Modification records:
◆ ◆ ◆

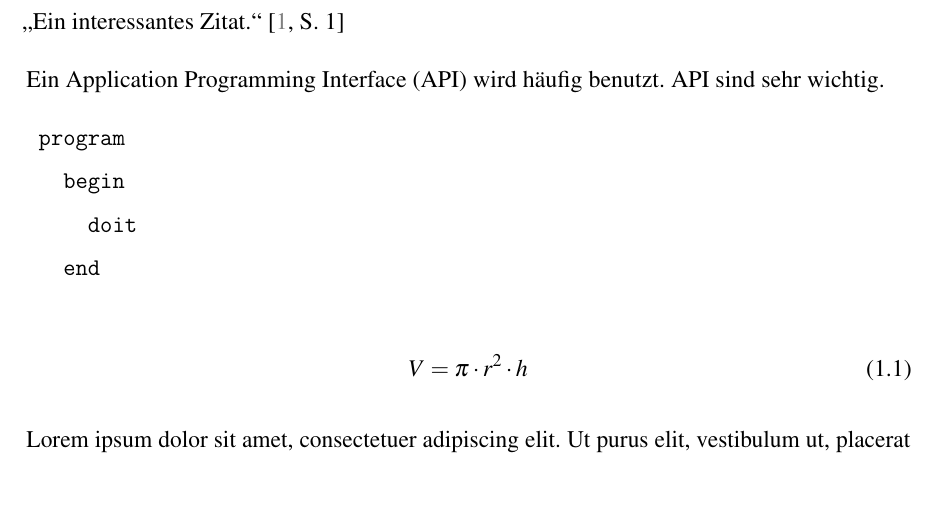
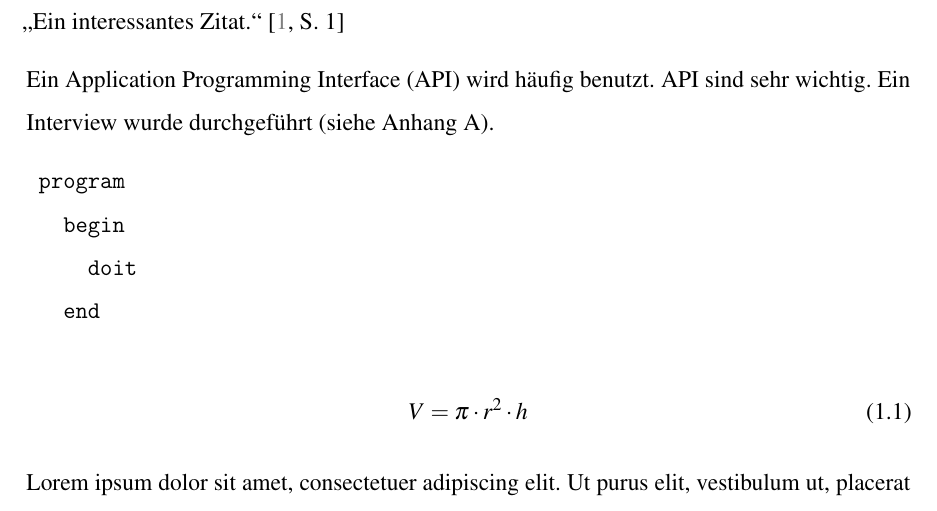
Before and after one commit to mauble/bachelor-template, a LaTeX document (main.tex): part of page 7 of 19, cut so that both start at the same text. Compiled offline with pdfLaTeX.

Commit message:
Update main.tex

```diff
--- a/main.tex
+++ b/main.tex
@@ -21,7 +21,7 @@
 
 \enquote{Ein interessantes Zitat.} \cite[1]{test}
 
-Ein \gls{api} wird häufig benutzt. \gls{api} sind sehr wichtig.
+Ein \gls{api} wird häufig benutzt. \gls{api} sind sehr wichtig. Ein Interview wurde durchgeführt \anyref{app:A}.
 
 \begin{verbatim}
  program
```
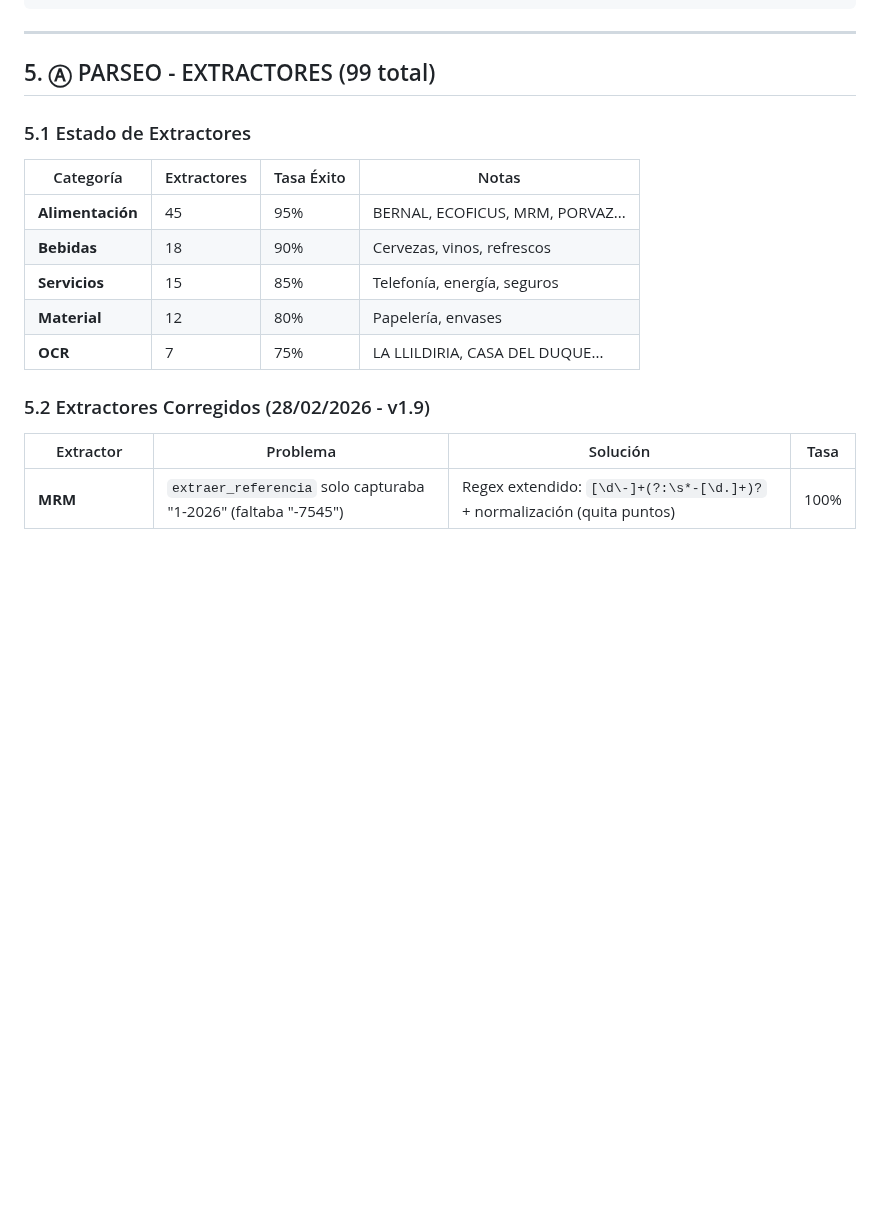
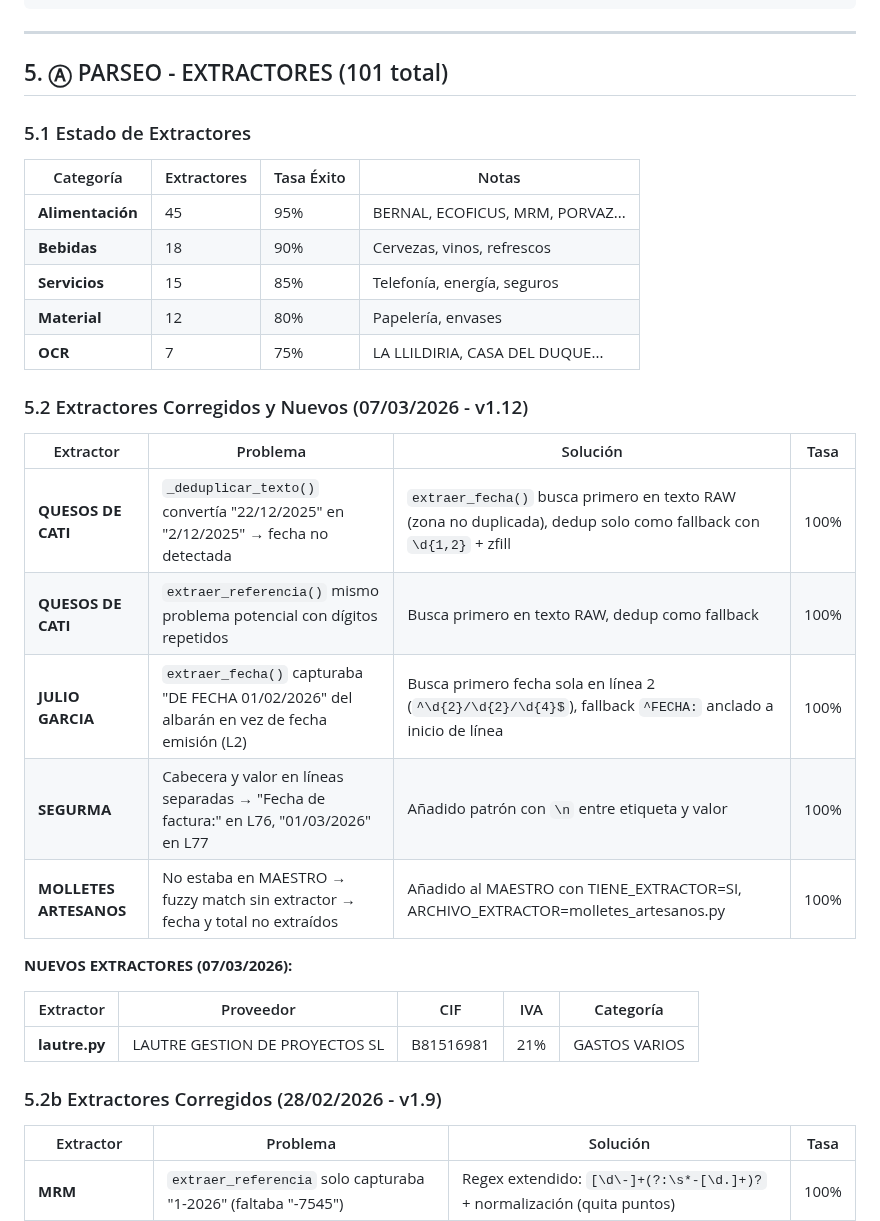
Before and after one commit to TascaBarea/gestion-facturas, a Markdown page: docs/ESQUEMA_PROYECTO_DEFINITIVO_v2_6.md, the part around one of its changes. Drawn GitHub-style; blank space fills up the shorter version.

```diff
--- a/docs/ESQUEMA_PROYECTO_DEFINITIVO_v2_6.md
+++ b/docs/ESQUEMA_PROYECTO_DEFINITIVO_v2_6.md
@@ -371,7 +406,7 @@ C:\_ARCHIVOS\TRABAJO\Facturas\
 
 ---
 
-## 5. Ⓐ PARSEO - EXTRACTORES (99 total)
+## 5. Ⓐ PARSEO - EXTRACTORES (101 total)
 
 ### 5.1 Estado de Extractores
 
@@ -383,7 +418,23 @@ C:\_ARCHIVOS\TRABAJO\Facturas\
 | **Material** | 12 | 80% | Papelería, envases |
 | **OCR** | 7 | 75% | LA LLILDIRIA, CASA DEL DUQUE... |
 
-### 5.2 Extractores Corregidos (28/02/2026 - v1.9)
+### 5.2 Extractores Corregidos y Nuevos (07/03/2026 - v1.12)
+
+| Extractor | Problema | Solución | Tasa |
+|-----------|----------|----------|------|
+| **QUESOS DE CATI** | `_deduplicar_texto()` convertía "22/12/2025" en "2/12/2025" → fecha no detectada | `extraer_fecha()` busca primero en texto RAW (zona no duplicada), dedup solo como fallback con `\d{1,2}` + zfill | 100% |
+| **QUESOS DE CATI** | `extraer_referencia()` mismo problema potencial con dígitos repetidos | Busca primero en texto RAW, dedup como fallback | 100% |
+| **JULIO GARCIA** | `extraer_fecha()` capturaba "DE FECHA 01/02/2026" del albarán en vez de fecha emisión (L2) | Busca primero fecha sola en línea 2 (`^\d{2}/\d{2}/\d{4}$`), fallback `^FECHA:` anclado a inicio de línea | 100% |
+| **SEGURMA** | Cabecera y valor en líneas separadas → "Fecha de factura:" en L76, "01/03/2026" en L77 | Añadido patrón con `\n` entre etiqueta y valor | 100% |
+| **MOLLETES ARTESANOS** | No estaba en MAESTRO → fuzzy match sin extractor → fecha y total no extraídos | Añadido al MAESTRO con TIENE_EXTRACTOR=SI, ARCHIVO_EXTRACTOR=molletes_artesanos.py | 100% |
+
+**NUEVOS EXTRACTORES (07/03/2026):**
+
+| Extractor | Proveedor | CIF | IVA | Categoría |
+|-----------|-----------|-----|-----|-----------|
+| **lautre.py** | LAUTRE GESTION DE PROYECTOS SL | B81516981 | 21% | GASTOS VARIOS |
+
+### 5.2b Extractores Corregidos (28/02/2026 - v1.9)
 
 | Extractor | Problema | Solución | Tasa |
 |-----------|----------|----------|------|
```
Also changed, not shown: other parts of docs/ESQUEMA_PROYECTO_DEFINITIVO_v2_6.md (+43 -8 lines).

◆ ◆ ◆

From the data, list each line in which the string "after" appears.

Before and after one commit to mauble/bachelor-template, a LaTeX document (main.tex): part of page 7 of 19, cut so that both start at the same text. Compiled offline with pdfLaTeX.
Before and after one commit to TascaBarea/gestion-facturas, a Markdown page: docs/ESQUEMA_PROYECTO_DEFINITIVO_v2_6.md, the part around one of its changes. Drawn GitHub-style; blank space fills up the shorter version.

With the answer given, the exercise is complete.